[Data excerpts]
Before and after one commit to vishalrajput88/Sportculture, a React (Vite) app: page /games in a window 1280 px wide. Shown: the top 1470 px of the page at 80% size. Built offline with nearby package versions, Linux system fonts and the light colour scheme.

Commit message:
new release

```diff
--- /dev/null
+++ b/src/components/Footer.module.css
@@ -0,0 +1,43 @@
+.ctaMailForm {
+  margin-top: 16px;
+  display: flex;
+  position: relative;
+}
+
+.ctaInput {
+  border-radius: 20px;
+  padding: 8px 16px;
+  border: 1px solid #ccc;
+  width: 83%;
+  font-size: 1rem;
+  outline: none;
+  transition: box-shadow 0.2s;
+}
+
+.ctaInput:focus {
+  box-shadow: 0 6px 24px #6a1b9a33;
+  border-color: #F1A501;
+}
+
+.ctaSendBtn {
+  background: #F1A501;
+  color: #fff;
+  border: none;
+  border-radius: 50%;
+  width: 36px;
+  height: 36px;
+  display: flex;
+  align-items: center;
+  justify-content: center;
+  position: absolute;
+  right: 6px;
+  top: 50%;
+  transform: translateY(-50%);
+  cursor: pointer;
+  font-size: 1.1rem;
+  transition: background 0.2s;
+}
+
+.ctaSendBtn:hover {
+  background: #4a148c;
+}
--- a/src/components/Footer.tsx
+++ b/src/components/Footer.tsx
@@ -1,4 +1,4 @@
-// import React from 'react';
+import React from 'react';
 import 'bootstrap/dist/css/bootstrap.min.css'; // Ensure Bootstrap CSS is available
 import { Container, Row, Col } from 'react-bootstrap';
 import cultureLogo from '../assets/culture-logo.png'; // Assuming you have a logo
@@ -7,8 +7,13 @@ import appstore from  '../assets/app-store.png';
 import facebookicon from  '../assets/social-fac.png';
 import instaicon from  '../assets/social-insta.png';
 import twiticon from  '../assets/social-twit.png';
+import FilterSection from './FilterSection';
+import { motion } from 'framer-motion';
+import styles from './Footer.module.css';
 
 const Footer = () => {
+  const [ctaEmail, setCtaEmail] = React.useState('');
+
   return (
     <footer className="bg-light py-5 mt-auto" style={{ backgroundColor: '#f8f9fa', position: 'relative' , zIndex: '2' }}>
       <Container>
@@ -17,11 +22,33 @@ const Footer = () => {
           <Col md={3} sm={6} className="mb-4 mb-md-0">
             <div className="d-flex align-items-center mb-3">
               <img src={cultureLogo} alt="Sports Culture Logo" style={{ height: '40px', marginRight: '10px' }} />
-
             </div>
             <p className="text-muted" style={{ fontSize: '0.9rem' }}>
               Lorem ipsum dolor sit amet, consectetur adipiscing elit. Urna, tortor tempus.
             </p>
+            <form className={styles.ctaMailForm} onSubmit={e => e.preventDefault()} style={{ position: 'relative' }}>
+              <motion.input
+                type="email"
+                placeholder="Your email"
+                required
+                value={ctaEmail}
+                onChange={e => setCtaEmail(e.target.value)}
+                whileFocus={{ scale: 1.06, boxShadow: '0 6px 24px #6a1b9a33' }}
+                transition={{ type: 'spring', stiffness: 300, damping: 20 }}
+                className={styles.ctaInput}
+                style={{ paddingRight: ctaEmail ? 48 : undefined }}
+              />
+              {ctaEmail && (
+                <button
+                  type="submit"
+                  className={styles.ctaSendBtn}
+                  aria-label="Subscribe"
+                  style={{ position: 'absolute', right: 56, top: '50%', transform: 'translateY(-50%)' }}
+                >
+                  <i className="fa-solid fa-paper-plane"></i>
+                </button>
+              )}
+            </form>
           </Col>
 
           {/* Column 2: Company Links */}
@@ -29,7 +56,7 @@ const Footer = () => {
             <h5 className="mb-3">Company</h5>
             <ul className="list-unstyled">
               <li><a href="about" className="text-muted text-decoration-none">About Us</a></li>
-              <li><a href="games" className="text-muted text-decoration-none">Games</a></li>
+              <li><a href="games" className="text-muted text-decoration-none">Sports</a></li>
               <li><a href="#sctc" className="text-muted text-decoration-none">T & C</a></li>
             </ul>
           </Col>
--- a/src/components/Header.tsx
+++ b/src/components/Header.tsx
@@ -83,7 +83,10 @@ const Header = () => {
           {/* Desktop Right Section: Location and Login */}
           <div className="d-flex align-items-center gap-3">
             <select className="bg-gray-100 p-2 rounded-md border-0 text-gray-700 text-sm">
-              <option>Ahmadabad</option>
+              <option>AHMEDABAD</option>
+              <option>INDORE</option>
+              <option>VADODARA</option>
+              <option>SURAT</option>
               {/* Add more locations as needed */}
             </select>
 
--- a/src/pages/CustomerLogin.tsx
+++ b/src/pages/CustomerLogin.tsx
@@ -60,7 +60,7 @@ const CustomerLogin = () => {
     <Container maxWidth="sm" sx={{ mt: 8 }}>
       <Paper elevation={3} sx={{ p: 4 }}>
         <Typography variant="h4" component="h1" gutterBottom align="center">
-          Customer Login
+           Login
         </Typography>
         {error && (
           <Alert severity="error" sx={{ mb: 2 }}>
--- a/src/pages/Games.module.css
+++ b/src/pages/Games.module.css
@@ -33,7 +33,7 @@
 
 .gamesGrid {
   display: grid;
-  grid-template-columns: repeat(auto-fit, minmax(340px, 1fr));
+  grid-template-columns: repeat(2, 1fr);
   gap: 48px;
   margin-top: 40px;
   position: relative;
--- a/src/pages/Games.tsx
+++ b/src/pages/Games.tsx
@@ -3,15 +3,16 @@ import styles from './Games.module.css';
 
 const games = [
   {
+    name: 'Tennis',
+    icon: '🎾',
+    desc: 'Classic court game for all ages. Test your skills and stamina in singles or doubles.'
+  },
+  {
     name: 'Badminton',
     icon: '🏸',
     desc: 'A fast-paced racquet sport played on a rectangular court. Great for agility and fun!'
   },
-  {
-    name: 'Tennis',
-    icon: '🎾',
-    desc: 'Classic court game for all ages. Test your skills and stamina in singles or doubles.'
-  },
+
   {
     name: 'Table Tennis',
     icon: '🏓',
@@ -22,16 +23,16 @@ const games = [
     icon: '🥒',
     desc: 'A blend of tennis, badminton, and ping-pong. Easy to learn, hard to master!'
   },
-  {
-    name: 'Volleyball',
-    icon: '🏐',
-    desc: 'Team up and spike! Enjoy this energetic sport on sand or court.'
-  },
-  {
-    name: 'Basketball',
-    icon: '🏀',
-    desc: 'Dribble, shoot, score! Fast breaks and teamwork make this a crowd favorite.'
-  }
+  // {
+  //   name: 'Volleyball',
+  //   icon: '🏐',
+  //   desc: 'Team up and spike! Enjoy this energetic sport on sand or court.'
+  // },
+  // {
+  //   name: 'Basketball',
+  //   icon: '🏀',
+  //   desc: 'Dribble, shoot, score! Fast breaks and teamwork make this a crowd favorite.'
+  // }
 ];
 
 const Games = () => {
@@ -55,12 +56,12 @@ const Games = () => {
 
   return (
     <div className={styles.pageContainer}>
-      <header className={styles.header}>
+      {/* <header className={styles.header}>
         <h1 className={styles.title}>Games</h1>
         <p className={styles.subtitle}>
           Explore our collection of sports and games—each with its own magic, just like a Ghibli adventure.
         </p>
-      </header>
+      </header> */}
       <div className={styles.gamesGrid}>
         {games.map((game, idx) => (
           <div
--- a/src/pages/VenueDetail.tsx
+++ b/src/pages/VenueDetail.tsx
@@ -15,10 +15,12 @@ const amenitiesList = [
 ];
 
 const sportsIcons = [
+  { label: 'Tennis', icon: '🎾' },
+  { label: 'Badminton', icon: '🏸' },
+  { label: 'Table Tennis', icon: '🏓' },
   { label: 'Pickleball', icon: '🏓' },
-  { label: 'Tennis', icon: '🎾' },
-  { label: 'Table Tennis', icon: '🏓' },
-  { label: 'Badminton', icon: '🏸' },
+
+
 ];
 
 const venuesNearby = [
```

• [EXERCISE] For the word "label", please count the lines in the data where it appears and respond with the number only.

• [EXERCISE ANSWER] 8